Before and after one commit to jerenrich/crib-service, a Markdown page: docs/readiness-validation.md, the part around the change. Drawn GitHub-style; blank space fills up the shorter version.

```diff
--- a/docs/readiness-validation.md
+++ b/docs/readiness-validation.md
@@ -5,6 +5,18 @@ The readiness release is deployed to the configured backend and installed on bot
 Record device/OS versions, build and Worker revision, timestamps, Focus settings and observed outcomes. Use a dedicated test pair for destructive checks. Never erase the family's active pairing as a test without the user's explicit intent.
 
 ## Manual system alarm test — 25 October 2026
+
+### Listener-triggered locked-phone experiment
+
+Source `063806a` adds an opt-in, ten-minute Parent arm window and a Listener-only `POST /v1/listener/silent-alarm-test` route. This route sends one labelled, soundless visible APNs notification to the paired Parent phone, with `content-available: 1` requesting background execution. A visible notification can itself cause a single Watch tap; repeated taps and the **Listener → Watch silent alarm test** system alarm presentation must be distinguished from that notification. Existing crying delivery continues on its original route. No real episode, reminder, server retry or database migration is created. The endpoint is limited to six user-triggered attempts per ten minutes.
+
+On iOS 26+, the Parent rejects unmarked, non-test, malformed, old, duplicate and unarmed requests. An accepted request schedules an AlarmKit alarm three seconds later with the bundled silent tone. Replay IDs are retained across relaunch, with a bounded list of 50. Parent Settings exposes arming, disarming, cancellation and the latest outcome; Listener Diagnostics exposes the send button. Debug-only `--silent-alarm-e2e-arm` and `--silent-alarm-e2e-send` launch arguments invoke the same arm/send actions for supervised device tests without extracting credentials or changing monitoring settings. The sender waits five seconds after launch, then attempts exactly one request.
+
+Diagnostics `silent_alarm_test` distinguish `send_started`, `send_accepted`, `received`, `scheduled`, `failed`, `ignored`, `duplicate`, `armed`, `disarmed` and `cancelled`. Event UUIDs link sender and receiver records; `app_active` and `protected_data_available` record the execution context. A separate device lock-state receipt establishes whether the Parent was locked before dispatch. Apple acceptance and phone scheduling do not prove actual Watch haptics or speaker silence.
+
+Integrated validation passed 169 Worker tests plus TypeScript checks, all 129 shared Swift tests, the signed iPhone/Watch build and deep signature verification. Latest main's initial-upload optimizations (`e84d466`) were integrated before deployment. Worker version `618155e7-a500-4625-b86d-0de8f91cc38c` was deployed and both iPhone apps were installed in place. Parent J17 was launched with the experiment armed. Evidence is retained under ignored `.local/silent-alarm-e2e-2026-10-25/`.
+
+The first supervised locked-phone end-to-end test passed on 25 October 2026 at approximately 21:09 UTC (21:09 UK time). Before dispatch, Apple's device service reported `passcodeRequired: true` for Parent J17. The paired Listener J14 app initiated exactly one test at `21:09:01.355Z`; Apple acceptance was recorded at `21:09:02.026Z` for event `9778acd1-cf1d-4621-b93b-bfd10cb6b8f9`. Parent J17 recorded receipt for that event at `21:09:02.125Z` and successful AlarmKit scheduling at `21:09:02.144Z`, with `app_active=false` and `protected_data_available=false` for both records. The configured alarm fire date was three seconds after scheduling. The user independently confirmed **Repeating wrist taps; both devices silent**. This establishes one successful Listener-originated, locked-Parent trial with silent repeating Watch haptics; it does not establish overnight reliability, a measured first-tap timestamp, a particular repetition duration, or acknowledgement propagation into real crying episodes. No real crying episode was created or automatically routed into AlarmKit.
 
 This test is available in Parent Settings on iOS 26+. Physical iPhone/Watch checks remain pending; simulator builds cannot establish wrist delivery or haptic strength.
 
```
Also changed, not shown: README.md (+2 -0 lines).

#####

Work item>
Restate the entries above. Match them exactly.

Task output>
Before and after one commit to jerenrich/crib-service, a Markdown page: docs/readiness-validation.md, the part around the change. Drawn GitHub-style; blank space fills up the shorter version.

```diff
--- a/docs/readiness-validation.md
+++ b/docs/readiness-validation.md
@@ -5,6 +5,18 @@ The readiness release is deployed to the configured backend and installed on bot
 Record device/OS versions, build and Worker revision, timestamps, Focus settings and observed outcomes. Use a dedicated test pair for destructive checks. Never erase the family's active pairing as a test without the user's explicit intent.
 
 ## Manual system alarm test — 25 October 2026
+
+### Listener-triggered locked-phone experiment
+
+Source `063806a` adds an opt-in, ten-minute Parent arm window and a Listener-only `POST /v1/listener/silent-alarm-test` route. This route sends one labelled, soundless visible APNs notification to the paired Parent phone, with `content-available: 1` requesting background execution. A visible notification can itself cause a single Watch tap; repeated taps and the **Listener → Watch silent alarm test** system alarm presentation must be distinguished from that notification. Existing crying delivery continues on its original route. No real episode, reminder, server retry or database migration is created. The endpoint is limited to six user-triggered attempts per ten minutes.
+
+On iOS 26+, the Parent rejects unmarked, non-test, malformed, old, duplicate and unarmed requests. An accepted request schedules an AlarmKit alarm three seconds later with the bundled silent tone. Replay IDs are retained across relaunch, with a bounded list of 50. Parent Settings exposes arming, disarming, cancellation and the latest outcome; Listener Diagnostics exposes the send button. Debug-only `--silent-alarm-e2e-arm` and `--silent-alarm-e2e-send` launch arguments invoke the same arm/send actions for supervised device tests without extracting credentials or changing monitoring settings. The sender waits five seconds after launch, then attempts exactly one request.
+
+Diagnostics `silent_alarm_test` distinguish `send_started`, `send_accepted`, `received`, `scheduled`, `failed`, `ignored`, `duplicate`, `armed`, `disarmed` and `cancelled`. Event UUIDs link sender and receiver records; `app_active` and `protected_data_available` record the execution context. A separate device lock-state receipt establishes whether the Parent was locked before dispatch. Apple acceptance and phone scheduling do not prove actual Watch haptics or speaker silence.
+
+Integrated validation passed 169 Worker tests plus TypeScript checks, all 129 shared Swift tests, the signed iPhone/Watch build and deep signature verification. Latest main's initial-upload optimizations (`e84d466`) were integrated before deployment. Worker version `618155e7-a500-4625-b86d-0de8f91cc38c` was deployed and both iPhone apps were installed in place. Parent J17 was launched with the experiment armed. Evidence is retained under ignored `.local/silent-alarm-e2e-2026-10-25/`.
+
+The first supervised locked-phone end-to-end test passed on 25 October 2026 at approximately 21:09 UTC (21:09 UK time). Before dispatch, Apple's device service reported `passcodeRequired: true` for Parent J17. The paired Listener J14 app initiated exactly one test at `21:09:01.355Z`; Apple acceptance was recorded at `21:09:02.026Z` for event `9778acd1-cf1d-4621-b93b-bfd10cb6b8f9`. Parent J17 recorded receipt for that event at `21:09:02.125Z` and successful AlarmKit scheduling at `21:09:02.144Z`, with `app_active=false` and `protected_data_available=false` for both records. The configured alarm fire date was three seconds after scheduling. The user independently confirmed **Repeating wrist taps; both devices silent**. This establishes one successful Listener-originated, locked-Parent trial with silent repeating Watch haptics; it does not establish overnight reliability, a measured first-tap timestamp, a particular repetition duration, or acknowledgement propagation into real crying episodes. No real crying episode was created or automatically routed into AlarmKit.
 
 This test is available in Parent Settings on iOS 26+. Physical iPhone/Watch checks remain pending; simulator builds cannot establish wrist delivery or haptic strength.
 
```
Also changed, not shown: README.md (+2 -0 lines).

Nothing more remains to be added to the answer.